Blood is one of the biggest by-products in slaughterhouses all over the world, and as such can pose a major challenge to the meat industry in terms of removal and treatment. However, there is a great deal of potential to use blood to produce high-value functional proteins and food ingredients, argue researchers writing in Comprehensive Reviews in Food Science and Food Safety.
Led by Sarah Lynch from Teagasc Food Research Centre, the team suggest that new developments in the collection and processing of blood, and the generation of protein isolates, mean that the use of waste blood represents a key resource for extracting additional value from the meat sector.
Despite its low levels of the essential amino acids methionine and isoleucine, blood can be used as a source of high-quality proteins for both animal feed and human consumption, said the authors.
The Irish team noted that under European legislation, blood is defined as offal – and is subjected to the same regulations as carcass meat – outlined in EC Regulation 853/2004 , which lays down specific hygiene rules for food of animal origin. Furthermore, the team noted that EU directive 2008/98/CE encourages waste prevention and promotes recovery and recycling, in addition to defining for the first time the difference between waste and by-product.

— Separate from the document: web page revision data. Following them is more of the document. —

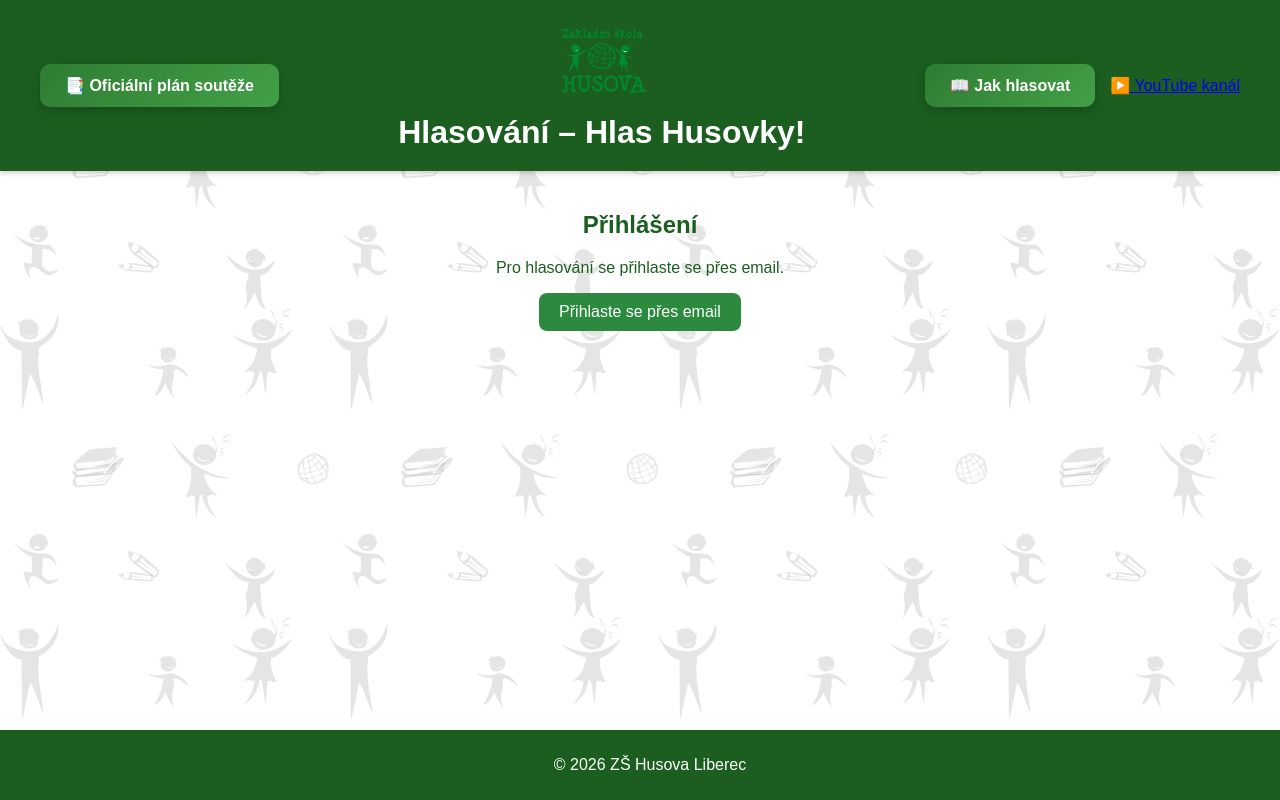
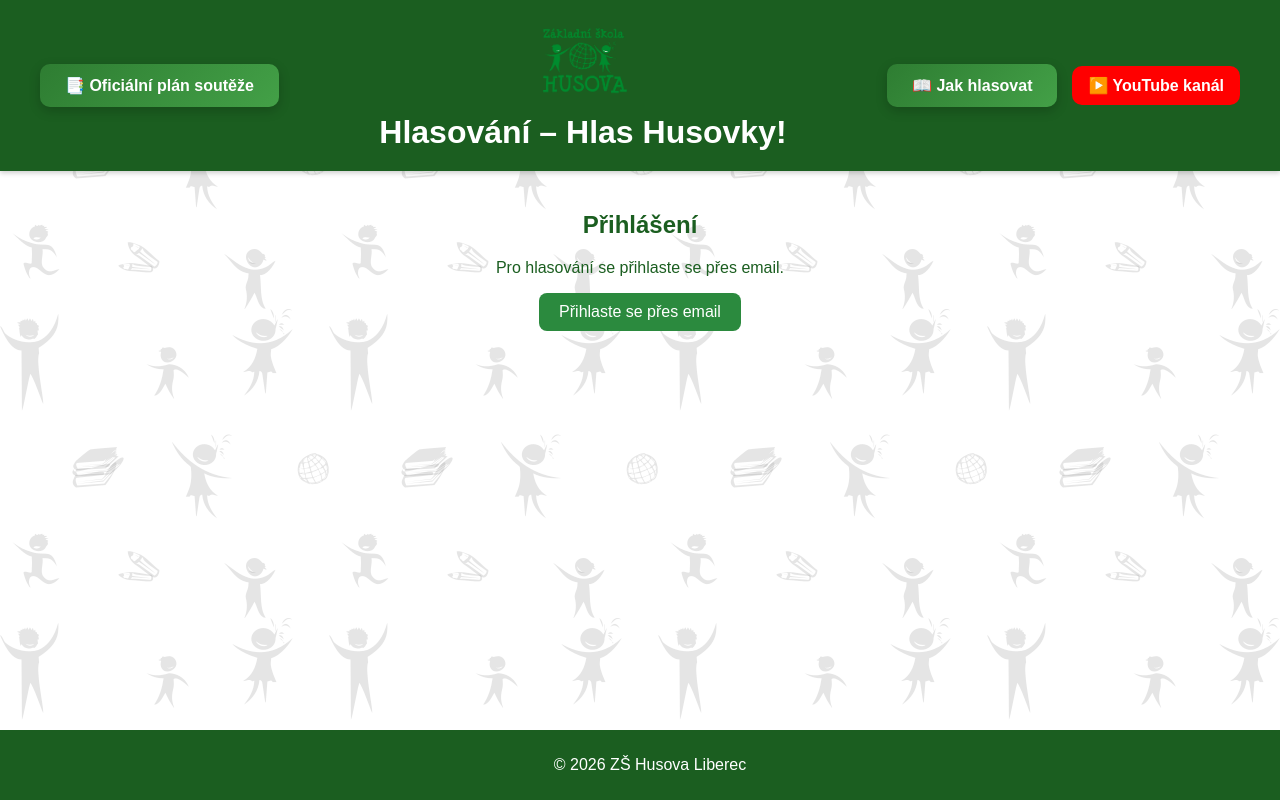
Before and after one commit to Listcz4638/Vote-Husova, a website: page public/index.html in a window 1280 px wide. Drawn offline with Linux system fonts and the light colour scheme; no server answers.

Commit message:
Refactor CSS for improved styling and structure

```diff
--- a/public/style.css
+++ b/public/style.css
@@ -404,3 +404,18 @@ tr:nth-child(even) {
   font-weight: bold;
   text-align: center;
 }
+
+.youtube-btn{
+  background:#ff0000;
+  color:white;
+  text-decoration:none;
+  padding:10px 16px;
+  border-radius:10px;
+  font-weight:600;
+  transition:0.2s;
+}
+
+.youtube-btn:hover{
+  transform:translateY(-2px);
+  opacity:0.9;
+}
```
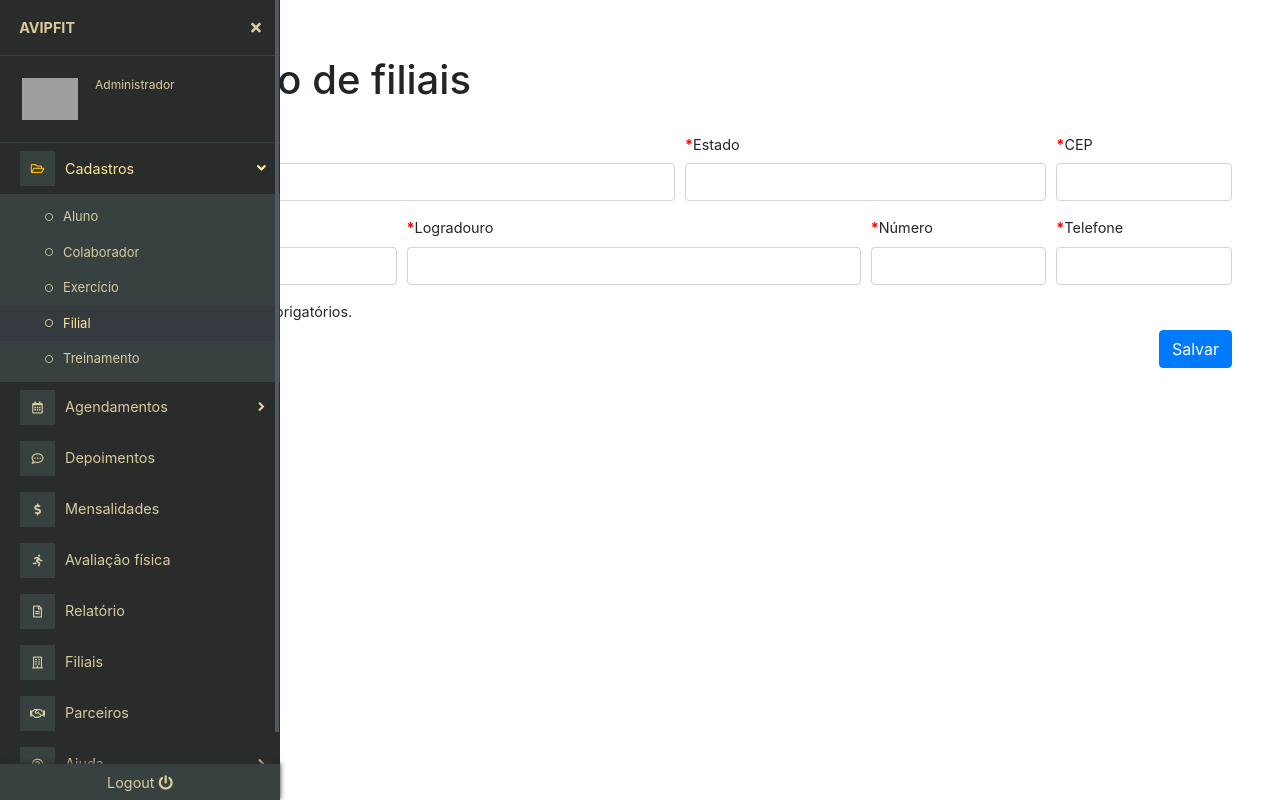
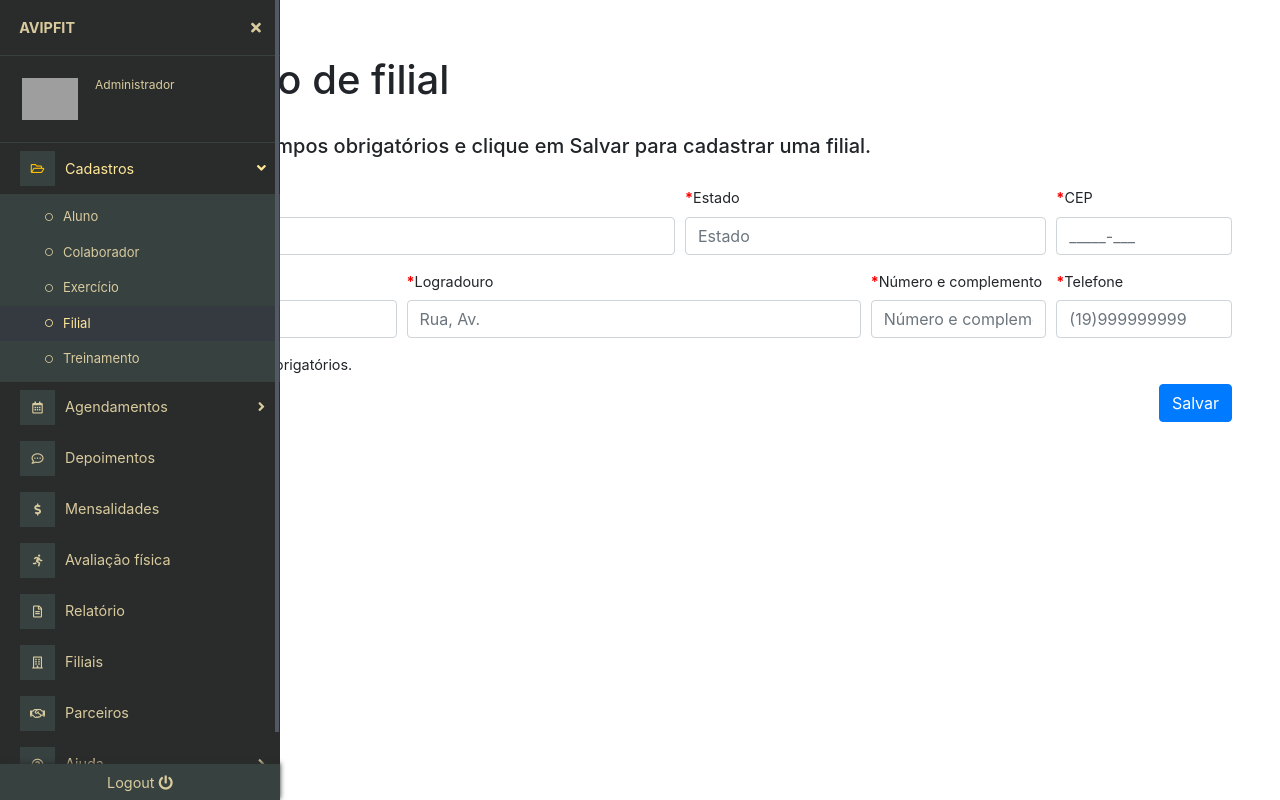
Before and after one commit to danielmestre98/avipfitprojectweb, a PHP site: page /admin/novo_filial in a window 1280 px wide. Run offline with PHP 8.4, Linux system fonts and the light colour scheme; the visitor is signed in with stand-in values (Sample User, id 1); data that the repository does not hold is empty; some libraries are stand-ins or nearby versions; grey boxes are pictures that could not be loaded.

Commit message:
Ajuste filiais de acordo com os testes efetuados

```diff
--- a/admin/editar_filial.php
+++ b/admin/editar_filial.php
@@ -23,7 +23,9 @@ require('../lib/editar_filial_show.php')
 	<main class="page-content pt-2">
 		<div id="overlay" class="overlay"></div>
 		<div class="container-fluid p-5">
-			<h1>Editar filial</h1>
+			<h1>Edição de filial</h1>
+			<br>
+			<h5>Preencha os campos obrigatórios e clique em Salvar para atualizar o cadastro de uma filial.</h5>
 			<br>
 			<form id="colab_cadastro" action="../lib/editar_filial.php" enctype="multipart/form-data" method="post">
 
--- a/admin/filiais.php
+++ b/admin/filiais.php
@@ -23,7 +23,7 @@ include_once( 'nav.php' );
 			<br>
 			<?php
 			require( '../conectar.php' );
-			$sql2 = "SELECT telefone, cidade, cep, bairro, estado, rua, numero FROM filial";
+			$sql2 = "SELECT telefone, cidade, cep, bairro, estado, rua, numero FROM filial ORDER BY cidade ASC";
 			$result = mysqli_query( $conn, $sql2 )or die( mysqli_error( $conn ) );
 
 			while ( $row = mysqli_fetch_array( $result ) ) {
--- a/admin/novo_filial.php
+++ b/admin/novo_filial.php
@@ -22,7 +22,9 @@ include_once( 'nav.php' );
 	<main class="page-content pt-2">
 		<div id="overlay" class="overlay"></div>
 		<div class="container-fluid p-5">
-			<h1>Cadastro de filiais</h1>
+			<h1>Cadastro de filial</h1>
+			<br>
+			<h5>Preencha os campos obrigatórios e clique em Salvar para cadastrar uma filial.</h5>
 			<br>
 			<form id="colab_cadastro" action="../lib/novo_filial.php" enctype="multipart/form-data" method="post">
 
@@ -31,39 +33,39 @@ include_once( 'nav.php' );
 					<div class="form-group col-md-6">
 						<label for="cidade">
 							<red>*</red>Cidade</label>
-						<input type="text" required name="cidade" class="form-control" id="input_cidade">
+						<input type="text" required placeholder="Cidade" maxlength="255" name="cidade" class="form-control" id="input_cidade">
 					</div>
 					<div class="form-group col-md-4">
 						<label for="estado">
 							<red>*</red>Estado</label>
-						<input type="text" required name="estado" class="form-control" id="input_estado">
+						<input type="text" required placeholder="Estado" maxlength="255" name="estado" class="form-control" id="input_estado">
 					</div>
 					<div class="form-group col-md-2">
 						<label for="cep">
 							<red>*</red>CEP</label>
-						<input type="text" required name="cep" class="form-control" id="input_cep">
+						<input type="text" required name="cep" placeholder="_____-___" class="form-control" id="input_cep">
 					</div>
 				</div>
 				<div class="form-row">
 					<div class="form-group col-md-3">
 						<label for="bairro">
 							<red>*</red>Bairro</label>
-						<input type="text" required name="bairro" class="form-control" id="input_bairro">
+						<input type="text" required name="bairro" placeholder="Bairro" maxlength="255" class="form-control" id="input_bairro">
 					</div>
 					<div class="form-group col-md-5">
 						<label for="rua">
 							<red>*</red>Logradouro</label>
-						<input type="text" required name="rua" class="form-control" id="input_rua">
+						<input type="text" required name="rua" placeholder="Rua, Av." maxlength="255" class="form-control" id="input_rua">
 					</div>
 					<div class="form-group col-md-2">
 						<label for="numero">
-							<red>*</red>Número</label>
-						<input type="text" required name="numero" class="form-control" id="input_numero">
+							<red>*</red>Número e complemento</label>
+						<input type="text" required name="numero" maxlength="255" placeholder="Número e complemento" class="form-control" id="input_numero">
 					</div>
 					<div class="form-group col-md-2">
 						<label for="numero">
 							<red>*</red>Telefone</label>
-						<input type="text" required name="telefone" class="form-control" id="input_telefone">
+						<input type="text" placeholder="(19)999999999" required name="telefone" class="form-control" id="input_telefone">
 					</div>
 				</div>
 
--- a/js/_notes/dwsync.xml
+++ b/js/_notes/dwsync.xml
@@ -25,7 +25,7 @@
 <file name="select2.full.min.js" server="files.000webhost.com/public_html/" local="132120843328400362" remote="132134761200000000" Dst="1" />
 <file name="select2.full.js" server="files.000webhost.com/public_html/" local="132120843328390376" remote="132134761200000000" Dst="1" />
 <file name="select2.js" server="files.000webhost.com/public_html/" local="132120843328420348" remote="132134761200000000" Dst="1" />
-<file name="valida_form.js" server="files.000webhost.com/public_html/" local="132140626276870865" remote="132140734200000000" Dst="1" />
+<file name="valida_form.js" server="files.000webhost.com/public_html/" local="132140644272169253" remote="132140752200000000" Dst="1" />
 <file name="select2.min.js" server="files.000webhost.com/public_html/" local="132120843328430348" remote="132134761200000000" Dst="1" />
 <file name="gijgo.min.js" server="files.000webhost.com/public_html/" local="131969549440000000" remote="132134758800000000" Dst="1" />
 <file name="gijgo.js" server="files.000webhost.com/public_html/" local="131969549420000000" remote="132134758800000000" Dst="1" />
--- a/js/valida_form.js
+++ b/js/valida_form.js
@@ -817,10 +817,21 @@ jQuery(function ($) {
 					type: "post",
 				}
 
+			},estado: {
+				required: true,
+				minlength: 2
 			},
 			cidade: {
 				required: true,
 				minlength: 5
+			},
+			rua: {
+				required: true,
+				minlength: 5
+			},
+			bairro: {
+				required: true,
+				minlength: 3
 			},
 			email: {
 				required: true,
@@ -833,14 +844,14 @@ jQuery(function ($) {
 			},
 			telefone: {
 				required: true,
-				telefone: true
+				minlength: 13
 			},
 			foto: {
 				accept: "image/jpeg, image/png, image/jpg"
 			},
 			cep: {
-				cep: true,
-				required: true
+				required: true,
+				minlength: 9
 			},
 			senha: {
 				required: true,
@@ -859,6 +870,12 @@ jQuery(function ($) {
 		messages: {
 			email: {
 				remote: "E-mail já cadastrado."
+			},
+			cep:{
+				minlength: "Por favor, digite um CEP válido."
+			},
+			telefone:{
+				minlength: "Por favor, digite um telefone válido."
 			},
 			cpf: {
 				remote: "CPF já cadastrado."
```
Also changed, not shown: admin/_notes/dwsync.xml (+4 -4 lines), admin/consulta_filial.php (+6 -3 lines).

While there is a concerted effort to reduce food waste and better utilise by-products from the production and processing of pulses, seeds, and dairy industry, there is a lack of focus on meat – and in-particular blood, which remains an under-utilised product, argue Lynch and her colleagues. They added that previous estimates from 2001 suggested that around 30% of blood was used for low-value food industry applications while another 30% was used by the pet food sector.